At 11:12 on 22.1.1999, Kenji Schwarz wrote:

> On Fri, 22 Jan 1999, Kristian Jensen wrote:
> > Here's an idea: Judean-Sanskrit. I know there a group of Jews that
> > live in India. As to when and how they got there, I really don't
> > know. But perhaps a Judean language could arise in India if history
> > presented itself differently.
> Off on a tangent, it seems odd that among all the Indo-Europeanists around
> here, no one has done an Indo-Iranian-based conlang.  Even with my
> undergrad degree in Sanskrit-do-you-want-fries-with-that?, I'm not
> volunteering for this, mind you, but it would be interesting.  It would
> sort of round out the con-IE family, along with Brithenig, Jameld,
> Sevorian, etc.
> Kenji Schwarz

In fact I have recently been playing around with the idea that a group of
Alani or Sarmatians -- speakers of "Scythian" north Iranian languages north
of the black sea, before Goths and Slavs coming from the north and Turks
and Mongols coming from the east ousted them -- had survived somewhere.
There are quite many possible "somewheres" available, since the Alani
wandered together with the Visigoths into Spain, where they disappear from
the light of history (by learning Ibero-Romance, farming and Catholic
Xianity -- I don't know if they were "heathen" or Arian like their
Visigothic allies when they entered Spain. BTW the name "Alani" is of
course derived from *Aariyaana, the ancient form of the word "Iran"; all
the Iranian languages at one point merged /r/ and /l/, and having the value
[l] for the sound is one characteristic of the western branch of north
Iranian.  (Other Iranian languages later re-acquired /l/ through loans, and
in some [D] developed into /l/.)
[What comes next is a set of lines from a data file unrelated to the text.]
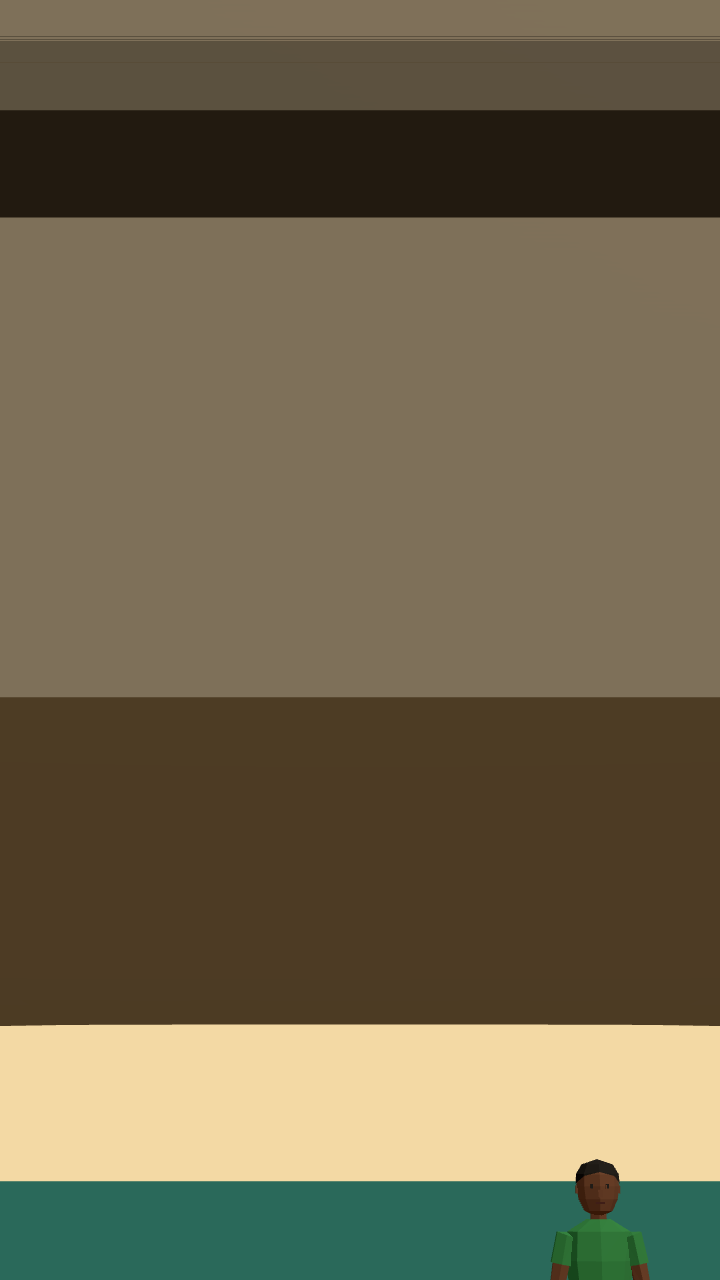
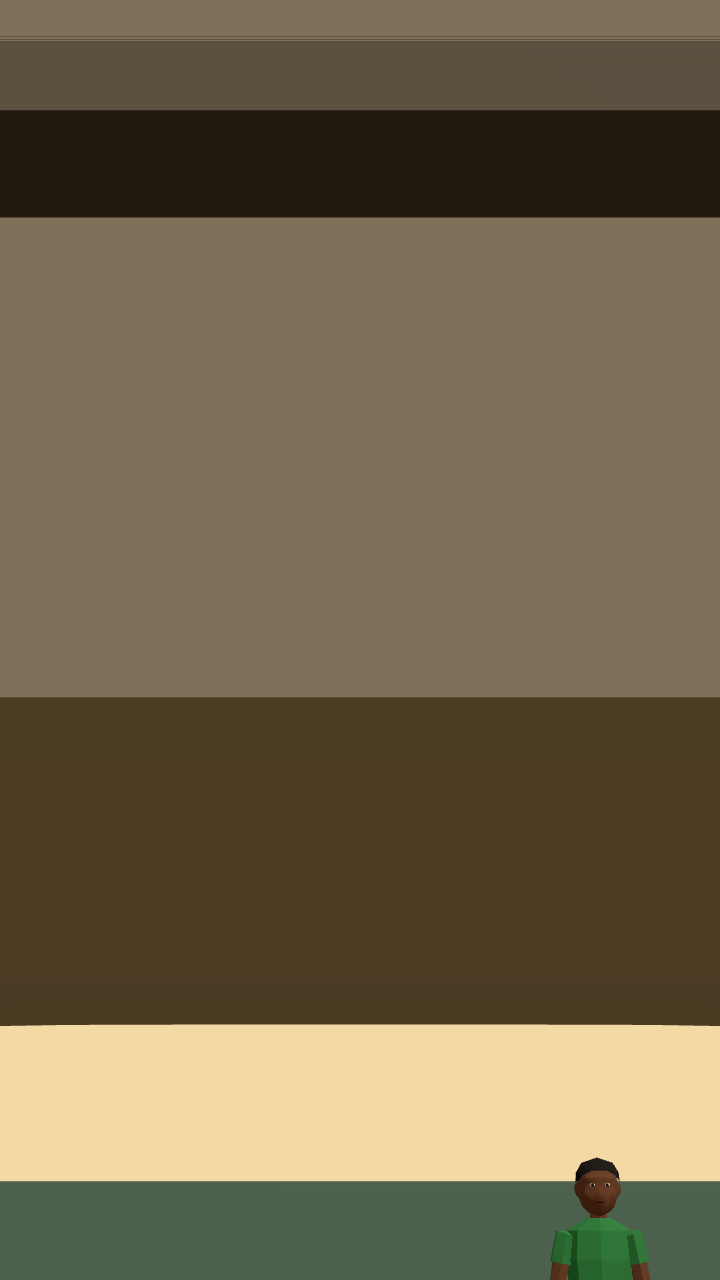
The palette gains lagoon for the bridge's water, and the stage shoots the bridge on it
- the drain's depth recorded as an open question

Changed region(s): [[0.0, 0.9062, 1.0, 1.0]]

diff --git a/tools/assets/catalog.ts b/tools/assets/catalog.ts
@@ -46,7 +46,7 @@ export interface CatalogEntry {
   /** Is one of the six examples later pieces are judged against. */
   example?: boolean;
   /** The ground in the shots, when it is not sand. */
-  ground?: "teal";
+  ground?: "lagoon";
   /** Where the far phone shot stands, when the landmark is first seen from somewhere particular. */
   farView?: { position: [number, number, number]; target: [number, number, number] };
 }
@@ -170,7 +170,7 @@ export const CATALOG: CatalogEntry[] = [
     example: true,
     views: [...ELEVATIONS, "plan", "phone", "phoneFar"],
     // The lagoon, until the palette names a water colour; seen from a canoe, as the photographs are, so the arches show.
-    ground: "teal",
+    ground: "lagoon",
     farView: { position: [40, 2, 260], target: [-90, 6, 0] },
     build: () => staticModel("lm_third-mainland-span", buildBridgeSpan()),
   },

diff --git a/assets-src/stage/stage.ts b/assets-src/stage/stage.ts
@@ -39,7 +39,7 @@ export interface LoadOptions {
   pose?: { rotations: Record<string, [number, number, number]>; hipsY?: number };
   /** A model shown beside the asset in the phone shot for scale. */
   scaleFigure?: { url: string; pose?: LoadOptions["pose"] };
-  /** The ground the asset stands on in the shots: sand, or water for a bridge. */
+  /** The ground the asset stands on in the shots: sand, or the lagoon for a bridge. */
   ground?: PaletteName;
   /** Where the far phone shot stands and looks, when a landmark is first seen from somewhere particular. */
   farView?: { position: [number, number, number]; target: [number, number, number] };

diff --git a/packages/assets/src/palette.ts b/packages/assets/src/palette.ts
@@ -65,6 +65,7 @@ export const palette = {
   roofGreen: 0x3c6e47,
   drain: 0x5b5a55,
   purple: 0x6d2b79,
+  lagoon: 0x4f6f66,
 } as const;
 
 export type PaletteName = keyof typeof palette;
 As for the Sarmatians one group of these had entered Roman service and
been sent to Britain to provide heavy cavalry against the Picti and those
invading Germanians who were eventually to conquer the land.  There are
several elements of Arthurian myth that may derive from this Sarmatian
element: the Roman aristocrat who commanded the Sarmatian force was named
Artorius, to begin with!  The Sword-in-the-Stone motif may derive from the
Scythian use of a sword stuck down into the earth or into a log of wood as
an object of worship -- perhaps representing the martial Iranian god
Mithra, defender of treaties, oaths, pastures and truth in general, who was
believed to have been born from the Earth.  The Sarmatians are also known
to have used dragon-shaped windsocks for standards, which would be the
origin of the name Pendragon.  Last but not least they invented heavy
cavalry as such, so central to the medieval concept of knighthood.

One Iranian-speaking people, the Jasses, came as refugees to Hungary in the
eleventh century and had a vocabulary of their language written down on a
blank page in a book of tax-rolls before disappearing into the Magyar


    B.Philip Jonsson <[log in to unmask]>

        Solitudinem faciunt pacem appellant!